The nineteenth century saw several developments in opera, the first notable one being Grand Opera that spread from Paris and the French opera tradition that developed separately from the styles of Italy and Germany. This featured longer works (between four and five acts) larger casts and orchestras and as well as lavish, dazzling stage designs and effects. One of the prominent composers from this era was Giacomo Meyerbeer, who, with his German orchestral training and his mastery of Italian singing style was able to produce the grand style they craved in Paris. The middle of the nineteenth century saw the rise of two of the greatest opera composers, Richard Wagner and Giuseppe Verdi. Although their styles and motivations were different they too believed in the place of spectacle and music. Wagner’s earlier operatic ventures were strongly influenced by Meyerbeer. In fact, his first successful opera, Rienzi (1842), was strongly supported by Meyerbeer. However, over the course of his personal and artistic struggles Wagner gained a disdain for ‘opera.’ It was glitzy, glossy, and garish, performed in decadent theaters that encouraged debauchery in its listeners and the ‘talent’ on stage. He found it diminished the plot and character in preference for music and spectacle. Anyone who has ever listened to Wagner realizes that he was not averse to either of these two elements, but he placed great importance on the other elements as well, attempting to reach a synthesis between the various art forms. He wished to create the Gesamtkunstwerk, the total artwork, going to the lengths of building a theater specifically for his works and redefining the bounds of tonality. His closet accomplishment to this ideal was with his epic cycle Der Ring des Nibelungen (1869-1876) Verdi’s style was far more egalitarian. Although his works became strongly linked with the Risorgimento (the rise of Italian nationalism and reunification), he was less revolutionary, both in his politics and his art. Rather than reworking the basis of music and opera like Wagner, Verdi worked with and developed the existing styles, creating a large variety of works, including his much loved operas like Nabucco (1841) and Rigoletto (1851), but also an acclaimed requiem and numerous works inspired by Shakespeare.
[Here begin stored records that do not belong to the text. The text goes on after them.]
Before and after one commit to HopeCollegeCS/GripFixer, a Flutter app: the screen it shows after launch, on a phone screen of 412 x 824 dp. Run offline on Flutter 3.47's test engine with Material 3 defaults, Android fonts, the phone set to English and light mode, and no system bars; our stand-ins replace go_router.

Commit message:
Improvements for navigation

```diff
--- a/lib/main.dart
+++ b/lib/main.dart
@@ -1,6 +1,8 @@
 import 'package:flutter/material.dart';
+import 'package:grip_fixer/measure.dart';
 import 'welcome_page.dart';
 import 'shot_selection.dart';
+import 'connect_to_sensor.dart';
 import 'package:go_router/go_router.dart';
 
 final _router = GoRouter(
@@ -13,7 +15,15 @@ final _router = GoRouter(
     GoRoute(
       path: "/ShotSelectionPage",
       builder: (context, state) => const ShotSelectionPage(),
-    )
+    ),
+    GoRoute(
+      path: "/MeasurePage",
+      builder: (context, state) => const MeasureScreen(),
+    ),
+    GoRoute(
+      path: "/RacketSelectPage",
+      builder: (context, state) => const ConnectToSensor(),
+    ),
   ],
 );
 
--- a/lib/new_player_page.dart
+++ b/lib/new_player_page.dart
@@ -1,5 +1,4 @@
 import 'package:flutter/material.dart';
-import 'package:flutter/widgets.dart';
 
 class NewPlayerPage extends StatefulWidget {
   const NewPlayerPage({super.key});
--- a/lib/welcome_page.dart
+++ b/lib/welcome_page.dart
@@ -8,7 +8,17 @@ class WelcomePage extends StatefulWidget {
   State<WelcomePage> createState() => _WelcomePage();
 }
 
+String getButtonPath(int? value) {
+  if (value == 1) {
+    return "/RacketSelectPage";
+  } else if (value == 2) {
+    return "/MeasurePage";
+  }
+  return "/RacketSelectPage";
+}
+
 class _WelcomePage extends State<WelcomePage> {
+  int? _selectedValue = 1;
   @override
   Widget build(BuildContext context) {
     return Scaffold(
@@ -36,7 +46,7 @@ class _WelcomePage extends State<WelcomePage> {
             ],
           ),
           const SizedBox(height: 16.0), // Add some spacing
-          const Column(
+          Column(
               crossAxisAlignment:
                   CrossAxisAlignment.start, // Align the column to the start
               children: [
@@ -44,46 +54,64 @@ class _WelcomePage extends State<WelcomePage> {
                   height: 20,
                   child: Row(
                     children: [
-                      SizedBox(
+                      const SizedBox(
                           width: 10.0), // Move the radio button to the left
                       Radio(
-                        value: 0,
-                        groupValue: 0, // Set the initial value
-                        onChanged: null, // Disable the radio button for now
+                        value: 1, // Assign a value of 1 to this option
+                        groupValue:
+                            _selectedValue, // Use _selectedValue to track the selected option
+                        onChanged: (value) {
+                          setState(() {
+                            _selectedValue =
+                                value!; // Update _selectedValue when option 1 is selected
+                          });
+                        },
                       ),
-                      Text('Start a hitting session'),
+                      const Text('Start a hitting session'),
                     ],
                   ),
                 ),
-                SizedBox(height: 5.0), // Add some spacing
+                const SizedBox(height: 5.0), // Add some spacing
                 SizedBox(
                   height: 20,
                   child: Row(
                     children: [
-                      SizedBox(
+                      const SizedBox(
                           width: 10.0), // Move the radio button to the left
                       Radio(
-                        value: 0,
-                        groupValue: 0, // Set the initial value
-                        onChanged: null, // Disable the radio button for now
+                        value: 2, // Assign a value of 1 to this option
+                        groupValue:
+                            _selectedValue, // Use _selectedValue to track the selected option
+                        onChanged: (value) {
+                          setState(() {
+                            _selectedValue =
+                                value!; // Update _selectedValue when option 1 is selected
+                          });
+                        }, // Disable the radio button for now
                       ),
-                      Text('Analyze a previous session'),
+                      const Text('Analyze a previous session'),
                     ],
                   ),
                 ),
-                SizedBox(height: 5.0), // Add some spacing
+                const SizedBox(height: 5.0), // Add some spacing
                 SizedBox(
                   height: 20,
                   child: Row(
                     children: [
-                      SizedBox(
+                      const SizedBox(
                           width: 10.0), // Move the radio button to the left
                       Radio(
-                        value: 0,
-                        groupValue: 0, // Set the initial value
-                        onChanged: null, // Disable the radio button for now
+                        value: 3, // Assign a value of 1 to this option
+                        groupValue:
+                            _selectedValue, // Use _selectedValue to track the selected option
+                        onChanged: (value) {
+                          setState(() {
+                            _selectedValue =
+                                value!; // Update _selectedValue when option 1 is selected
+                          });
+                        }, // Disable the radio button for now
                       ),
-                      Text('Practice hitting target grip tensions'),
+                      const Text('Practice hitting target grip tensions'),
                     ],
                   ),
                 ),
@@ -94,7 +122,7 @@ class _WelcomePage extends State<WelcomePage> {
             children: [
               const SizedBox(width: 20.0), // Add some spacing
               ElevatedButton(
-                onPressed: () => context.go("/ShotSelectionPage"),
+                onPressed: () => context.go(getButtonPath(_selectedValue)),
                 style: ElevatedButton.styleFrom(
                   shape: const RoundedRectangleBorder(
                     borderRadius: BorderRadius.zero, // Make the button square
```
The myth around Nabucoo was that it was composed as a theme for unifying the Italian people and that at its premier the audience enthusiastically called for an encore of the chorus “Va, pensiero”, wherein the exiled Israelites longed for their homeland. Encores were forbidden by mandate of the Austro-Hungarian authorities that ruled the North of Italy at the time, so an encore of this section carried great political weight. However, although an encore was requested, it was for actually for Immenso Jehova, a hymn of thanks from the Jews to God. The significance of the opera and Verdi with the Risorgimento has since been reassigned, however, this does not diminish the power and contribution of Verdi to the art of opera.
Opera: The Complete Artwork?
When people think of classical music, opera is considered a category all its own. I’m sure we all know people who enjoy symphonies, sonatas and concertos but have an indifference or even an aversion to opera. And likewise opera lovers find themselves shortchanged when listening to anything else. In the end, it’s a love or hate thing, but what would be a shame is if the people who hate it never really gave it a chance. So, dear readers, if you are on the disdain side, please try experiencing opera one more time, just to be sure. I won’t use the platitude that your life will be incomplete without it, but do not deny yourself any of mankind’s artistic achievements due to a few bad recordings or caricatured productions. If you love music, why not add a little spectacle?
Christoph Willibald Gluck, “Preface to Alceste,” from Alceste (Music). Kassell: New York, 1988. Howard Goodall, Big bangs: The Story of Five Discoveries that Change Musical History. London: Vintage, 2001. Marianne McDonald, “The Dramatic Legacy of Myth: Oedipus in Opera, Radio, Television and Film,” from Marianne McDonald and J. Michael Walton, eds., The Cambridge Companion to Greek and Roman Theatre. Cambridge: Cambridge University Press, 2007. Jessica Waldoff, “Don Giovanni: Recognition Denied,” from Mary Hunter and James Webster, eds., Opera Buffa in Mozart’s Vienna. Cambridge: Cambridge University Press, 1997.